* [Action item]:
Lines in which "README" appears should be pulled from the data below.

* [Material provided]:
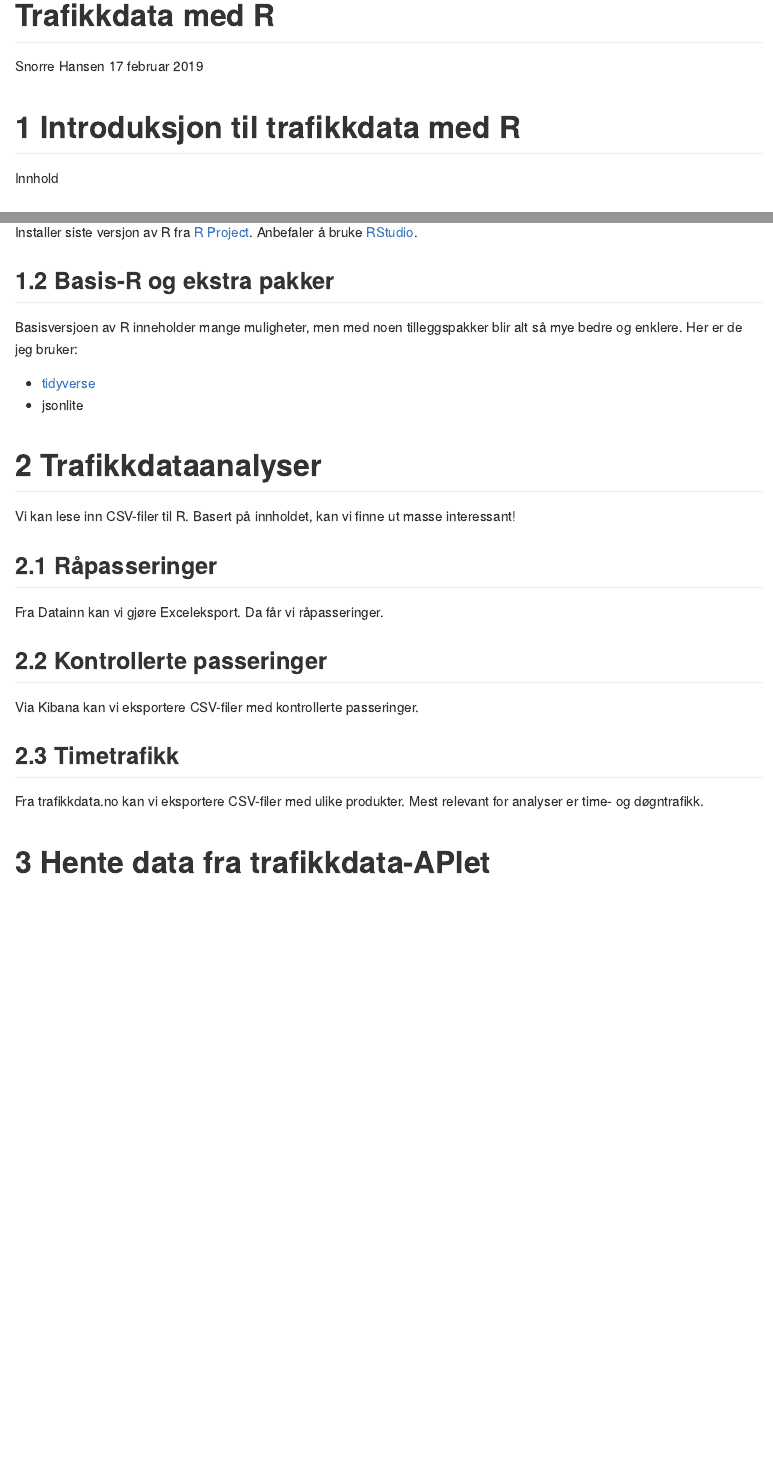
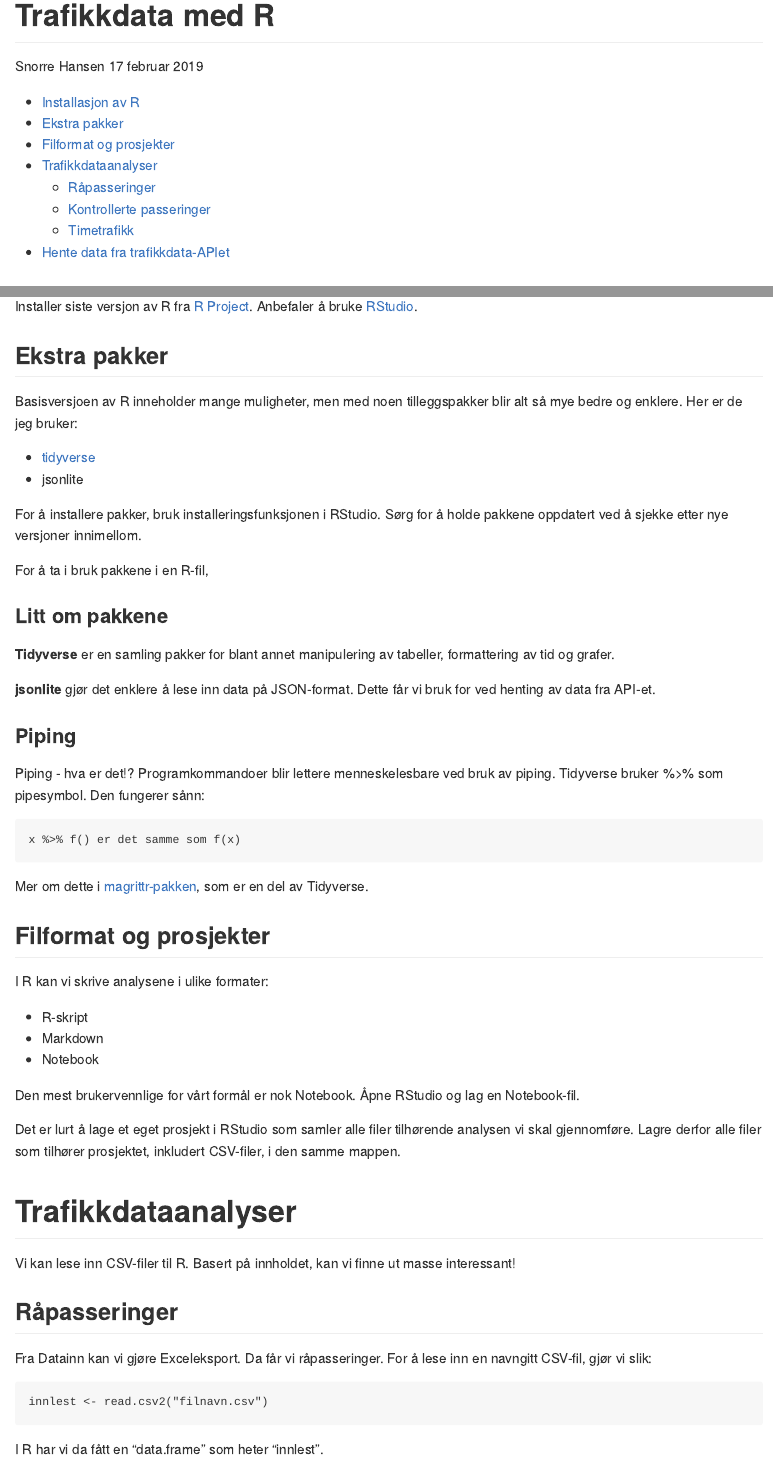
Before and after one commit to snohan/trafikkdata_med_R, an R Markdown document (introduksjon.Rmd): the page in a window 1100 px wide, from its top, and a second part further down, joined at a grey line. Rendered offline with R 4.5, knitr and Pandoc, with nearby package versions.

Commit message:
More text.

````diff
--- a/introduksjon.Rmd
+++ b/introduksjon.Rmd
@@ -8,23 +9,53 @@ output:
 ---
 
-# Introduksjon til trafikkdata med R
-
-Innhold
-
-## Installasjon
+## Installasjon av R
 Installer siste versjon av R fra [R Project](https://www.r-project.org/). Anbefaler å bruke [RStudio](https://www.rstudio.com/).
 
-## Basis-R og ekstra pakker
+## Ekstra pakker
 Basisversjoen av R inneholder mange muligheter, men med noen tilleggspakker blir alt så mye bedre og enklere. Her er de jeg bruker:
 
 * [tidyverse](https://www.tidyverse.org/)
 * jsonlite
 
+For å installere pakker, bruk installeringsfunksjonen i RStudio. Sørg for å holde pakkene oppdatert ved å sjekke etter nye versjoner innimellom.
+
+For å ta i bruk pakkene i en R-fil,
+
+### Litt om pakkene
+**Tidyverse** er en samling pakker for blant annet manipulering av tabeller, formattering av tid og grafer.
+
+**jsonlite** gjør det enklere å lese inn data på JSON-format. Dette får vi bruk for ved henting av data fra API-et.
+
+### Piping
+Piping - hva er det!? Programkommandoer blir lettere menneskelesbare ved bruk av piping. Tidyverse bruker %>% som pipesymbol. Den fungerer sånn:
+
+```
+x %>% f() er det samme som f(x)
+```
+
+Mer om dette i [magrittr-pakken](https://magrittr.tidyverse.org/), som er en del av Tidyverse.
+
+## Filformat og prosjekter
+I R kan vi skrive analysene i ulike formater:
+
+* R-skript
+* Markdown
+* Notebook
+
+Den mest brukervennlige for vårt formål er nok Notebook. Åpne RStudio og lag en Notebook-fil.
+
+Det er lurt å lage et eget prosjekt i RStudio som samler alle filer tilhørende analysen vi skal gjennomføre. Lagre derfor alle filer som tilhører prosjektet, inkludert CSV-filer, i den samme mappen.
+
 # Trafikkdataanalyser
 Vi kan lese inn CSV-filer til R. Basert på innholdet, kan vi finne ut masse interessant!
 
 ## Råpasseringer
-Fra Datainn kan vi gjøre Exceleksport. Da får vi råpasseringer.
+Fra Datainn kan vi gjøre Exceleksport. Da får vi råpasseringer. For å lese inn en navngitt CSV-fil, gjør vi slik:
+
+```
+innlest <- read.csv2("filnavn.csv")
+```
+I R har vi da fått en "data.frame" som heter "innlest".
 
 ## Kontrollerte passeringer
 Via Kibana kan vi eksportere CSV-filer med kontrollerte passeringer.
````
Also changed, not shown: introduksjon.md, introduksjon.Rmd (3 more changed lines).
* * *
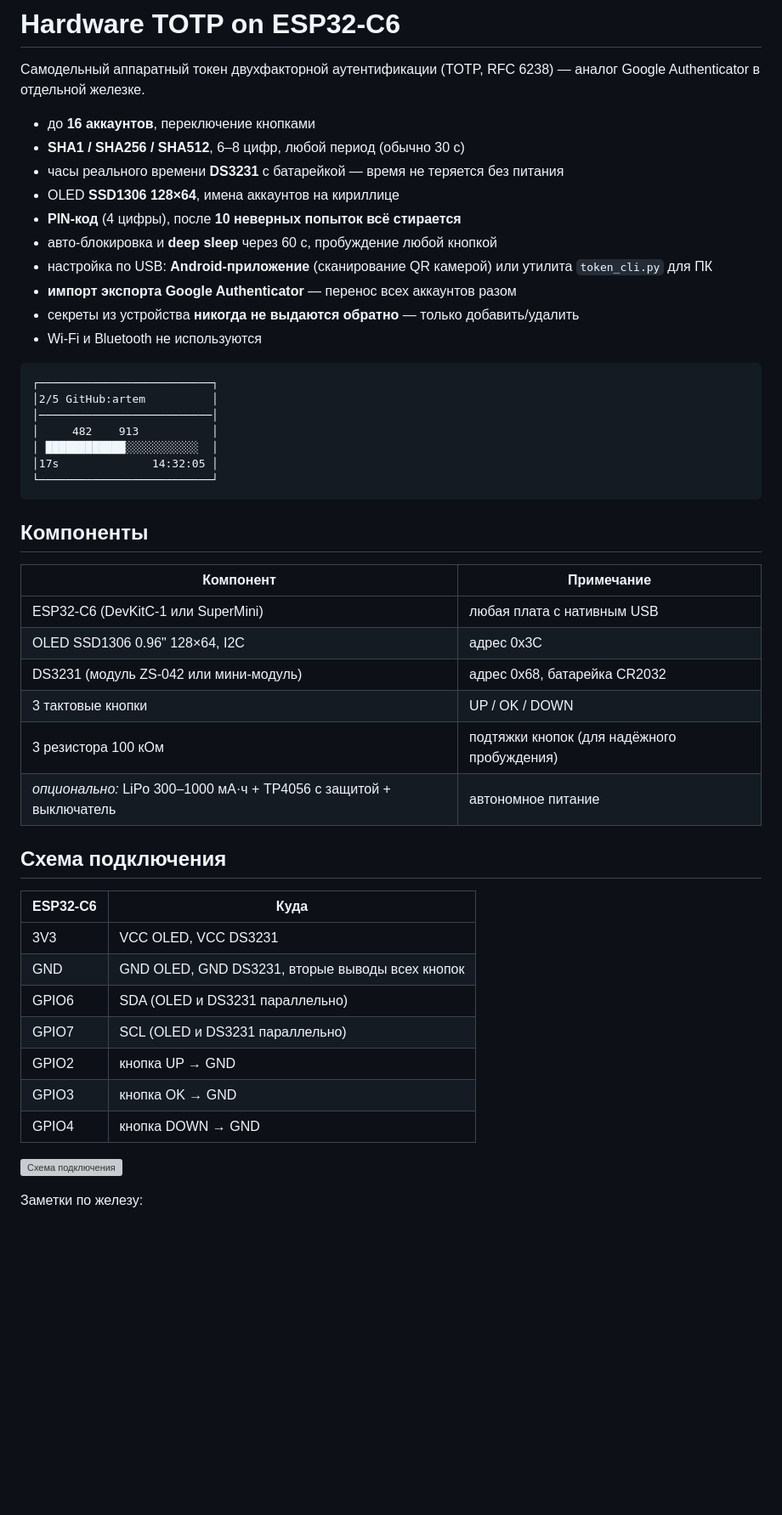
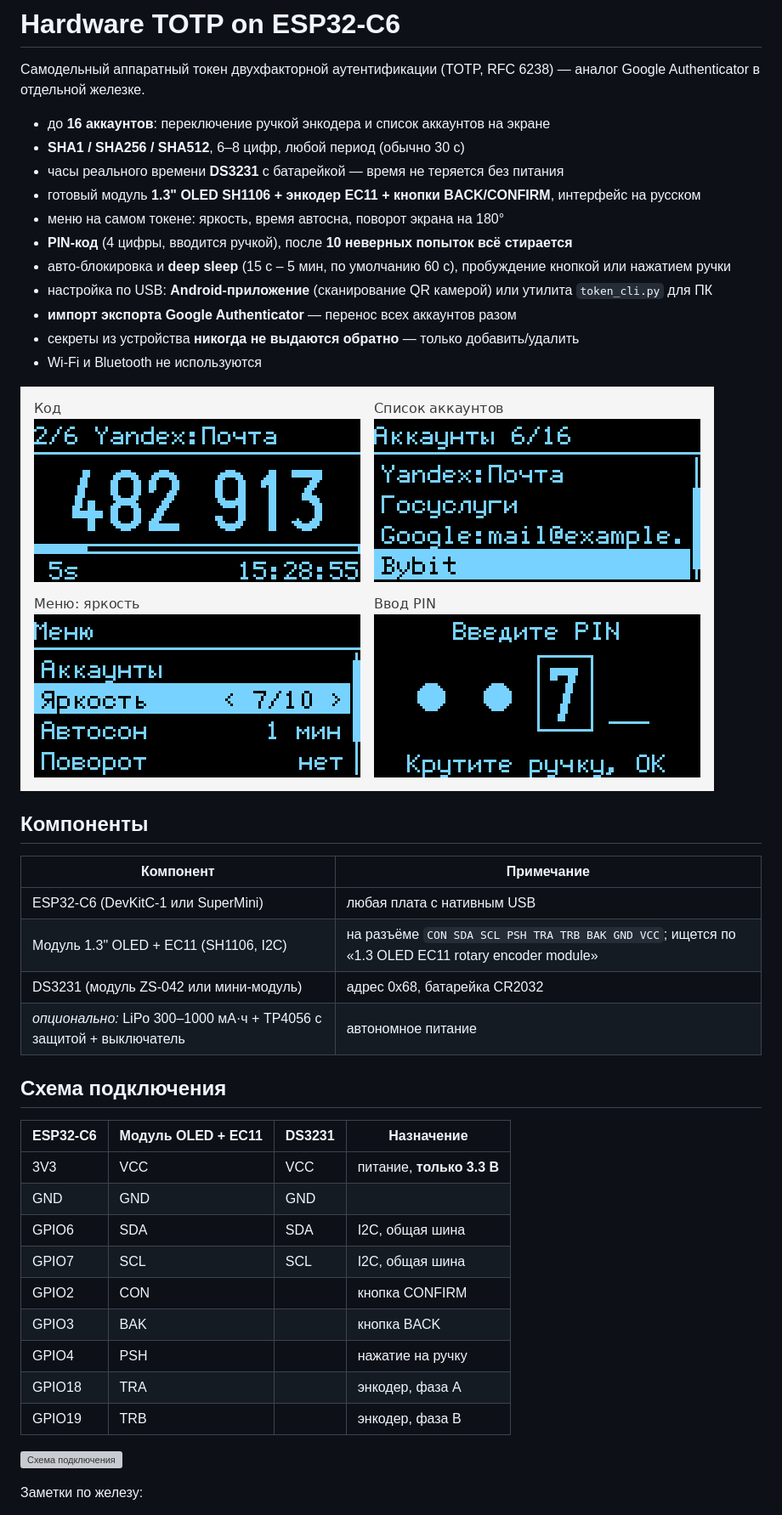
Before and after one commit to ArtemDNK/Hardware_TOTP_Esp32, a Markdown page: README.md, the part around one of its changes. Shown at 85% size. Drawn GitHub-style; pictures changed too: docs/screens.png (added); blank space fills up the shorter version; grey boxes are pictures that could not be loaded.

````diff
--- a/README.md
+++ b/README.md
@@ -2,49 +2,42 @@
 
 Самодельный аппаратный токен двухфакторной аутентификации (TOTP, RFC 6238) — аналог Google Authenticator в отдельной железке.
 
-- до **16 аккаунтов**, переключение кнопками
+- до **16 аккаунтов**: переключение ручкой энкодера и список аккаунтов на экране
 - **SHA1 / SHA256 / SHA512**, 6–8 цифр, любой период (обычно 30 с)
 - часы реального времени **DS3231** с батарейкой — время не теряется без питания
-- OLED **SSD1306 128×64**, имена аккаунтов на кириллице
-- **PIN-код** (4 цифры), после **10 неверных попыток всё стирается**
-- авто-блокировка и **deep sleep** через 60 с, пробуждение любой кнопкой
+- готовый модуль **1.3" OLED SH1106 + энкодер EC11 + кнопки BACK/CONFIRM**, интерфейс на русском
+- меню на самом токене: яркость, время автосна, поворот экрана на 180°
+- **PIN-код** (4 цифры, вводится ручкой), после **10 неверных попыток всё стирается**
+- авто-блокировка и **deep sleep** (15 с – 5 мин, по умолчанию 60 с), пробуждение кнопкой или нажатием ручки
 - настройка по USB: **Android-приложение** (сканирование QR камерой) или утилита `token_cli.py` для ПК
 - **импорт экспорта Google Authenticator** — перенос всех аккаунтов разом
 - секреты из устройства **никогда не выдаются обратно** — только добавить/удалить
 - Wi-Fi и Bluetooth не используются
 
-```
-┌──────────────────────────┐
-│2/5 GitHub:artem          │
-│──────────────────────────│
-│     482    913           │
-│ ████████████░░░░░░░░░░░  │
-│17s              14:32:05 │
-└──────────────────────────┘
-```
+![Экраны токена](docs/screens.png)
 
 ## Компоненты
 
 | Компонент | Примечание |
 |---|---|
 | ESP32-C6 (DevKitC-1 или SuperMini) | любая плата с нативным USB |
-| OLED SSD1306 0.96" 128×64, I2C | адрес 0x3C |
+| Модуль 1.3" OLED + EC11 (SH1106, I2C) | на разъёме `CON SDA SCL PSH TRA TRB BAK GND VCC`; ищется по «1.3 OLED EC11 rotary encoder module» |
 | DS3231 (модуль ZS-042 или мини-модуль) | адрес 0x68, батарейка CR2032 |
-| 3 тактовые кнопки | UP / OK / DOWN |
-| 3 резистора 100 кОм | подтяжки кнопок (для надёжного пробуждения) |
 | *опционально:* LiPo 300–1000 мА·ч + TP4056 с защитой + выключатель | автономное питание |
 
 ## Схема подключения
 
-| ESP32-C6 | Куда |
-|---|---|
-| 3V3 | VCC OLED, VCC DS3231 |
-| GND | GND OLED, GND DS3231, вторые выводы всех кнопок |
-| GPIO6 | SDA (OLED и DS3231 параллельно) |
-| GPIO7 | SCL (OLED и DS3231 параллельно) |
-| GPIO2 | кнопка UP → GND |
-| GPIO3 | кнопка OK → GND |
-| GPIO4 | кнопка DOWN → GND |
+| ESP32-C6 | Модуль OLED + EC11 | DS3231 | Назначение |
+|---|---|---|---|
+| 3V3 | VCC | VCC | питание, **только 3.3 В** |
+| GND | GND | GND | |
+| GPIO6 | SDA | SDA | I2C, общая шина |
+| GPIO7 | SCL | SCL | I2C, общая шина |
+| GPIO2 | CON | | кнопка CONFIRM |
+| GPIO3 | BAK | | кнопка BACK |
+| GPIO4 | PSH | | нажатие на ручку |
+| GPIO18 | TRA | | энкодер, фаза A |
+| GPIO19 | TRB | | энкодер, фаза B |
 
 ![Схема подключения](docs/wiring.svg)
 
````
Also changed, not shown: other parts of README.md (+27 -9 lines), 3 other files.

* [Task result]:
Before and after one commit to ArtemDNK/Hardware_TOTP_Esp32, a Markdown page: README.md, the part around one of its changes. Shown at 85% size. Drawn GitHub-style; pictures changed too: docs/screens.png (added); blank space fills up the shorter version; grey boxes are pictures that could not be loaded.
--- a/README.md
+++ b/README.md
Also changed, not shown: other parts of README.md (+27 -9 lines), 3 other files.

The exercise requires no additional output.